Without omitting anything, retype the data that follows.

◆ ENTRIES PROVIDED:
┌──

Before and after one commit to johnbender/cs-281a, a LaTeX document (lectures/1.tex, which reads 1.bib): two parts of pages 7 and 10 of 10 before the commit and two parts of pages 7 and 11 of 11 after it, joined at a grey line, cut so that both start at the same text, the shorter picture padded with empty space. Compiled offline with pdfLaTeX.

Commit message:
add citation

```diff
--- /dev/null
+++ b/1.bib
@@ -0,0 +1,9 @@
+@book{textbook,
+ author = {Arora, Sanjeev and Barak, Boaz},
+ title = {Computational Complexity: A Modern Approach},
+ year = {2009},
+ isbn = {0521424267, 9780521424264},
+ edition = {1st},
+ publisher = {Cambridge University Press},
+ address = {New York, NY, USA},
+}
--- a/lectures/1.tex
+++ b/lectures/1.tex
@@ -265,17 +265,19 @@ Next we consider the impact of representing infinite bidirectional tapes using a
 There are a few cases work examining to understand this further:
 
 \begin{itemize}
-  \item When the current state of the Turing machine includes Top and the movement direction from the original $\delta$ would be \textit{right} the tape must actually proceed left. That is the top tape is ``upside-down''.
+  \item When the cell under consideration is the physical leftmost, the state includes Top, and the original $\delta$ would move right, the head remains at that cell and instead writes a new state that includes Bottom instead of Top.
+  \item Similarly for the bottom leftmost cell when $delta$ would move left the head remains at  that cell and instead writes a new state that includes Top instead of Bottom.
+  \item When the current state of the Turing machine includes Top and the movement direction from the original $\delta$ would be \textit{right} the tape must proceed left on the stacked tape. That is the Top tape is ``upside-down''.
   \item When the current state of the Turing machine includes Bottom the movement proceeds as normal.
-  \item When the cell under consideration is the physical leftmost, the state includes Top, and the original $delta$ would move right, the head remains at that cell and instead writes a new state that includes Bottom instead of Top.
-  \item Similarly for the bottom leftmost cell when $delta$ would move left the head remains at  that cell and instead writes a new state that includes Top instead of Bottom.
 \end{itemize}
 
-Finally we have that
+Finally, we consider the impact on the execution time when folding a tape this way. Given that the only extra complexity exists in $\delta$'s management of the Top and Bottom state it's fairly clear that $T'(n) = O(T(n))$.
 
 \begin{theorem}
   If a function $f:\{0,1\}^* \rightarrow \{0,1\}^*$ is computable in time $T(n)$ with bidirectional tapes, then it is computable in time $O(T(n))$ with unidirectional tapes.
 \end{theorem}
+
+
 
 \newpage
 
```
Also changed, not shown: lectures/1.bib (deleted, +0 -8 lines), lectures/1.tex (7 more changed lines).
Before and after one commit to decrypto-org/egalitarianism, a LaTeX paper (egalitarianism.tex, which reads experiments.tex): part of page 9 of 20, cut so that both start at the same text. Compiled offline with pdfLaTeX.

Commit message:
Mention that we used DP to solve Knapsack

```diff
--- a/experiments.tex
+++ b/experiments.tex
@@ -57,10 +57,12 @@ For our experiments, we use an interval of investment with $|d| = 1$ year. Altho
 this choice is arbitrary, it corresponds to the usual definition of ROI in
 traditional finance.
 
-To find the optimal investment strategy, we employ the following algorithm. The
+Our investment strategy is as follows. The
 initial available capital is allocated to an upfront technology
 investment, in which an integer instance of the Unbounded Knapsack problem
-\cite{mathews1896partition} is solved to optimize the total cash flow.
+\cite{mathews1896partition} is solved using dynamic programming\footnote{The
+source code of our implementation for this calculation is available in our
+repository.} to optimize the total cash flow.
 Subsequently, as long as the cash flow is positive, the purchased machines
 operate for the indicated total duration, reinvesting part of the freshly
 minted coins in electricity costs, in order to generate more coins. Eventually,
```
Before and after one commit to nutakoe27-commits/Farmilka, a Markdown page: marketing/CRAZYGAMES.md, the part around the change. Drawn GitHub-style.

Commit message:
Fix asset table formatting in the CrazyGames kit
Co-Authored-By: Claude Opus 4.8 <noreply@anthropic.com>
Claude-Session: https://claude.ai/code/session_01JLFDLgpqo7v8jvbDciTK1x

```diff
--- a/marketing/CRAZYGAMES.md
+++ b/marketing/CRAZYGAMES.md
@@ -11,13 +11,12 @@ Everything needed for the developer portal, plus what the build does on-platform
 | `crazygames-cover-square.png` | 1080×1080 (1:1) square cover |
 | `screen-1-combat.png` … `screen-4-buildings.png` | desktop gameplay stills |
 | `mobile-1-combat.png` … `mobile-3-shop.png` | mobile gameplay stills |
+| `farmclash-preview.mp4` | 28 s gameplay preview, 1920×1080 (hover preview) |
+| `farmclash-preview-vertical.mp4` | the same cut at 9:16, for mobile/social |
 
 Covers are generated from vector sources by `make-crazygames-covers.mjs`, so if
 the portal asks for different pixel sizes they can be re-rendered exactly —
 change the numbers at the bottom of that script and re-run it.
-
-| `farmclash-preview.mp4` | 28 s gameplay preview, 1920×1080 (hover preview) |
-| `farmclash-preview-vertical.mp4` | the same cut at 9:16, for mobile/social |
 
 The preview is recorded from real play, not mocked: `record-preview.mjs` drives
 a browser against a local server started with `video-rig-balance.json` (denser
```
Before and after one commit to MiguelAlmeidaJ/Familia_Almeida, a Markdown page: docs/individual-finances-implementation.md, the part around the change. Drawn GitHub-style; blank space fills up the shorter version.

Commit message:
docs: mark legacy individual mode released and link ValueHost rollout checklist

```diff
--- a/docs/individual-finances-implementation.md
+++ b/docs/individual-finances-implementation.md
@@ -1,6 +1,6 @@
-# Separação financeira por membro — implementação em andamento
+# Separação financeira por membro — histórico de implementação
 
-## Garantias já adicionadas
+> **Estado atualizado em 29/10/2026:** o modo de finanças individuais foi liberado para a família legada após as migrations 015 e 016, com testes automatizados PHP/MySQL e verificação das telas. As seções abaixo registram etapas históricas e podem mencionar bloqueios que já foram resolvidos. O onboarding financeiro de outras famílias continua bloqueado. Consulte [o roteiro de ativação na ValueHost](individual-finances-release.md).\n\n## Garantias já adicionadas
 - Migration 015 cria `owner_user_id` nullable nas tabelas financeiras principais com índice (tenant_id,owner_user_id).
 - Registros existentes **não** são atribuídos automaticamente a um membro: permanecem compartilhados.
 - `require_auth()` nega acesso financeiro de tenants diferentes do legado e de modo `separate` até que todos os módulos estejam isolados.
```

└──

◆ ANSWER FOR THE TASK:
Before and after one commit to johnbender/cs-281a, a LaTeX document (lectures/1.tex, which reads 1.bib): two parts of pages 7 and 10 of 10 before the commit and two parts of pages 7 and 11 of 11 after it, joined at a grey line, cut so that both start at the same text, the shorter picture padded with empty space. Compiled offline with pdfLaTeX.

Commit message:
add citation

```diff
--- /dev/null
+++ b/1.bib
@@ -0,0 +1,9 @@
+@book{textbook,
+ author = {Arora, Sanjeev and Barak, Boaz},
+ title = {Computational Complexity: A Modern Approach},
+ year = {2009},
+ isbn = {0521424267, 9780521424264},
+ edition = {1st},
+ publisher = {Cambridge University Press},
+ address = {New York, NY, USA},
+}
--- a/lectures/1.tex
+++ b/lectures/1.tex
@@ -265,17 +265,19 @@ Next we consider the impact of representing infinite bidirectional tapes using a
 There are a few cases work examining to understand this further:
 
 \begin{itemize}
-  \item When the current state of the Turing machine includes Top and the movement direction from the original $\delta$ would be \textit{right} the tape must actually proceed left. That is the top tape is ``upside-down''.
+  \item When the cell under consideration is the physical leftmost, the state includes Top, and the original $\delta$ would move right, the head remains at that cell and instead writes a new state that includes Bottom instead of Top.
+  \item Similarly for the bottom leftmost cell when $delta$ would move left the head remains at  that cell and instead writes a new state that includes Top instead of Bottom.
+  \item When the current state of the Turing machine includes Top and the movement direction from the original $\delta$ would be \textit{right} the tape must proceed left on the stacked tape. That is the Top tape is ``upside-down''.
   \item When the current state of the Turing machine includes Bottom the movement proceeds as normal.
-  \item When the cell under consideration is the physical leftmost, the state includes Top, and the original $delta$ would move right, the head remains at that cell and instead writes a new state that includes Bottom instead of Top.
-  \item Similarly for the bottom leftmost cell when $delta$ would move left the head remains at  that cell and instead writes a new state that includes Top instead of Bottom.
 \end{itemize}
 
-Finally we have that
+Finally, we consider the impact on the execution time when folding a tape this way. Given that the only extra complexity exists in $\delta$'s management of the Top and Bottom state it's fairly clear that $T'(n) = O(T(n))$.
 
 \begin{theorem}
   If a function $f:\{0,1\}^* \rightarrow \{0,1\}^*$ is computable in time $T(n)$ with bidirectional tapes, then it is computable in time $O(T(n))$ with unidirectional tapes.
 \end{theorem}
+
+
 
 \newpage
 
```
Also changed, not shown: lectures/1.bib (deleted, +0 -8 lines), lectures/1.tex (7 more changed lines).
Before and after one commit to decrypto-org/egalitarianism, a LaTeX paper (egalitarianism.tex, which reads experiments.tex): part of page 9 of 20, cut so that both start at the same text. Compiled offline with pdfLaTeX.

Commit message:
Mention that we used DP to solve Knapsack

```diff
--- a/experiments.tex
+++ b/experiments.tex
@@ -57,10 +57,12 @@ For our experiments, we use an interval of investment with $|d| = 1$ year. Altho
 this choice is arbitrary, it corresponds to the usual definition of ROI in
 traditional finance.
 
-To find the optimal investment strategy, we employ the following algorithm. The
+Our investment strategy is as follows. The
 initial available capital is allocated to an upfront technology
 investment, in which an integer instance of the Unbounded Knapsack problem
-\cite{mathews1896partition} is solved to optimize the total cash flow.
+\cite{mathews1896partition} is solved using dynamic programming\footnote{The
+source code of our implementation for this calculation is available in our
+repository.} to optimize the total cash flow.
 Subsequently, as long as the cash flow is positive, the purchased machines
 operate for the indicated total duration, reinvesting part of the freshly
 minted coins in electricity costs, in order to generate more coins. Eventually,
```
Before and after one commit to nutakoe27-commits/Farmilka, a Markdown page: marketing/CRAZYGAMES.md, the part around the change. Drawn GitHub-style.

Commit message:
Fix asset table formatting in the CrazyGames kit
Co-Authored-By: Claude Opus 4.8 <noreply@anthropic.com>
Claude-Session: https://claude.ai/code/session_01JLFDLgpqo7v8jvbDciTK1x

```diff
--- a/marketing/CRAZYGAMES.md
+++ b/marketing/CRAZYGAMES.md
@@ -11,13 +11,12 @@ Everything needed for the developer portal, plus what the build does on-platform
 | `crazygames-cover-square.png` | 1080×1080 (1:1) square cover |
 | `screen-1-combat.png` … `screen-4-buildings.png` | desktop gameplay stills |
 | `mobile-1-combat.png` … `mobile-3-shop.png` | mobile gameplay stills |
+| `farmclash-preview.mp4` | 28 s gameplay preview, 1920×1080 (hover preview) |
+| `farmclash-preview-vertical.mp4` | the same cut at 9:16, for mobile/social |
 
 Covers are generated from vector sources by `make-crazygames-covers.mjs`, so if
 the portal asks for different pixel sizes they can be re-rendered exactly —
 change the numbers at the bottom of that script and re-run it.
-
-| `farmclash-preview.mp4` | 28 s gameplay preview, 1920×1080 (hover preview) |
-| `farmclash-preview-vertical.mp4` | the same cut at 9:16, for mobile/social |
 
 The preview is recorded from real play, not mocked: `record-preview.mjs` drives
 a browser against a local server started with `video-rig-balance.json` (denser
```
Before and after one commit to MiguelAlmeidaJ/Familia_Almeida, a Markdown page: docs/individual-finances-implementation.md, the part around the change. Drawn GitHub-style; blank space fills up the shorter version.

Commit message:
docs: mark legacy individual mode released and link ValueHost rollout checklist

```diff
--- a/docs/individual-finances-implementation.md
+++ b/docs/individual-finances-implementation.md
@@ -1,6 +1,6 @@
-# Separação financeira por membro — implementação em andamento
+# Separação financeira por membro — histórico de implementação
 
-## Garantias já adicionadas
+> **Estado atualizado em 29/10/2026:** o modo de finanças individuais foi liberado para a família legada após as migrations 015 e 016, com testes automatizados PHP/MySQL e verificação das telas. As seções abaixo registram etapas históricas e podem mencionar bloqueios que já foram resolvidos. O onboarding financeiro de outras famílias continua bloqueado. Consulte [o roteiro de ativação na ValueHost](individual-finances-release.md).\n\n## Garantias já adicionadas
 - Migration 015 cria `owner_user_id` nullable nas tabelas financeiras principais com índice (tenant_id,owner_user_id).
 - Registros existentes **não** são atribuídos automaticamente a um membro: permanecem compartilhados.
 - `require_auth()` nega acesso financeiro de tenants diferentes do legado e de modo `separate` até que todos os módulos estejam isolados.
```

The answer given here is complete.